A cap is an arbitrary limit placed on the number of university-authorized charter schools. As of March 28, 2012 the cap on charter schools will be gradually eliminated. The cap will be ultimately eliminated by January 1, 2015. There is also a cap on the number of cyber charter schools that can open in Michigan (15 schools authorized by a statewide authorizer), the total number of cyber charter students enrolled at each school (10,000 after their third year in operation), and a statewide cap of roughly 34,000 students.
What is a charter school authorizer?

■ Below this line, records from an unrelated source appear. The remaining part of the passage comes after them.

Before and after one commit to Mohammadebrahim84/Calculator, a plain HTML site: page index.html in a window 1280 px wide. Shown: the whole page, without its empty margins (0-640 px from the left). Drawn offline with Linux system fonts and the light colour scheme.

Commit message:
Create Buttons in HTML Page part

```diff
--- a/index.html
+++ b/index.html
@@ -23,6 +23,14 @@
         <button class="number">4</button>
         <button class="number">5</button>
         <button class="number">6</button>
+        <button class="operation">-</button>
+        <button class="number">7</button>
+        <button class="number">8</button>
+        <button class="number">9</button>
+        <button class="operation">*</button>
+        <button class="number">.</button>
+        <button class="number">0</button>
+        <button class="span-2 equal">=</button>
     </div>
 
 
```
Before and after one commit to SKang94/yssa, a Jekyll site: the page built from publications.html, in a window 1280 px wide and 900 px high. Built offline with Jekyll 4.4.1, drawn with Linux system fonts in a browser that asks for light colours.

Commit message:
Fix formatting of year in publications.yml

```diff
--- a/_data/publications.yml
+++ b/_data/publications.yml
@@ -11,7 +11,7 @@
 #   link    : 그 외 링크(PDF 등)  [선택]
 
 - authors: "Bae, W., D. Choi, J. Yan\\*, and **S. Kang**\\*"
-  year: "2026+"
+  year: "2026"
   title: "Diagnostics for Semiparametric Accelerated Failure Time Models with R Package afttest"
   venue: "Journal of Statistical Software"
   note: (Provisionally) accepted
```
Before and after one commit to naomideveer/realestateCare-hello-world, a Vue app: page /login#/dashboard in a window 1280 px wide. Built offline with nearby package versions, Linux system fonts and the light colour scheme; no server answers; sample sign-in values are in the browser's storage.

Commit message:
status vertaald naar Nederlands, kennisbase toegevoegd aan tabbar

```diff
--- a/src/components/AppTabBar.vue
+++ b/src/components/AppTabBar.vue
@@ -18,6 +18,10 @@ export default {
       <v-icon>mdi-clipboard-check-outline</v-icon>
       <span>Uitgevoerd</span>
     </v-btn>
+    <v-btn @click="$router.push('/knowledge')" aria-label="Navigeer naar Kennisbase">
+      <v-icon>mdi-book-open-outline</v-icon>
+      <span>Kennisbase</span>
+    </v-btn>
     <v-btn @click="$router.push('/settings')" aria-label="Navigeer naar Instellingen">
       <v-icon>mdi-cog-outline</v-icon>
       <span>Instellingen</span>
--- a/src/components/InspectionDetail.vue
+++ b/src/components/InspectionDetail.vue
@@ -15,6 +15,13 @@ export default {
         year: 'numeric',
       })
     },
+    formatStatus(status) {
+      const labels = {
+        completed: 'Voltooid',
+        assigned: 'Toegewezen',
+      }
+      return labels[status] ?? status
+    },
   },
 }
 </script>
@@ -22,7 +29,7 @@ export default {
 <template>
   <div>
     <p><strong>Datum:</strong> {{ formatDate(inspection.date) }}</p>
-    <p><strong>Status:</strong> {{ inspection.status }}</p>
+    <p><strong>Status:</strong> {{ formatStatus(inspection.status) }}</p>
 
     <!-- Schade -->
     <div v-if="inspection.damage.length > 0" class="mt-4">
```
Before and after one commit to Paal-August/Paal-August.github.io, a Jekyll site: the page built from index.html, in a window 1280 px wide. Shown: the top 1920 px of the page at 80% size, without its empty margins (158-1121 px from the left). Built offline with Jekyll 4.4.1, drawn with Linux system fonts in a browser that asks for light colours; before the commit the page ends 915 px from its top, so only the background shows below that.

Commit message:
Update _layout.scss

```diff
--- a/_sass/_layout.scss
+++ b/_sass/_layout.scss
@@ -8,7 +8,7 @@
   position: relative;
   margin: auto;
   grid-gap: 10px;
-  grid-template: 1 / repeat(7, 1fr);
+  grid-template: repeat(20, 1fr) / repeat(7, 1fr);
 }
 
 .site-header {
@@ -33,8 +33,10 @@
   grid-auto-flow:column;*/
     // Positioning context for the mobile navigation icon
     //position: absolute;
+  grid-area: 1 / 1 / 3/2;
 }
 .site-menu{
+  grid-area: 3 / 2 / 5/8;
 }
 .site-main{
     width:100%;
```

An authorizer can be any public university, community college, traditional K-12 school district or intermediate school district. A charter school is essentially a government entity (a school or school district) ‘chartering’ a new government entity – a new public school district. Authorizers provide oversight to their charter school(s) and can revoke a charter at any time. They assure the schools are following all local, state and federal laws.
Who are the largest authorizers?
Of the state universities, Central Michigan University charters 56 schools, followed by Grand Valley State University with 37 schools, Ferris State University with 19, Saginaw Valley State University with 17, Lake Superior State University with 10, Eastern Michigan University with 8, Oakland University with 8, and Northern Michigan University with 5. Bay Mills Community College charters 44 schools.
How are charter schools funded?
Charter schools receive per-pupil funding from the state, in the same way that traditional public schools do, except they receive an average of about $1,300 less per student. Charter schools must also fund their own facilities. They cannot ask voters for millages to pay for facilities, technology or anything else.
How do charter schools fund facilities?
Charter schools are not allowed to ask voters for bond money, as traditional public schools can do. They must provide and pay for their own facilities.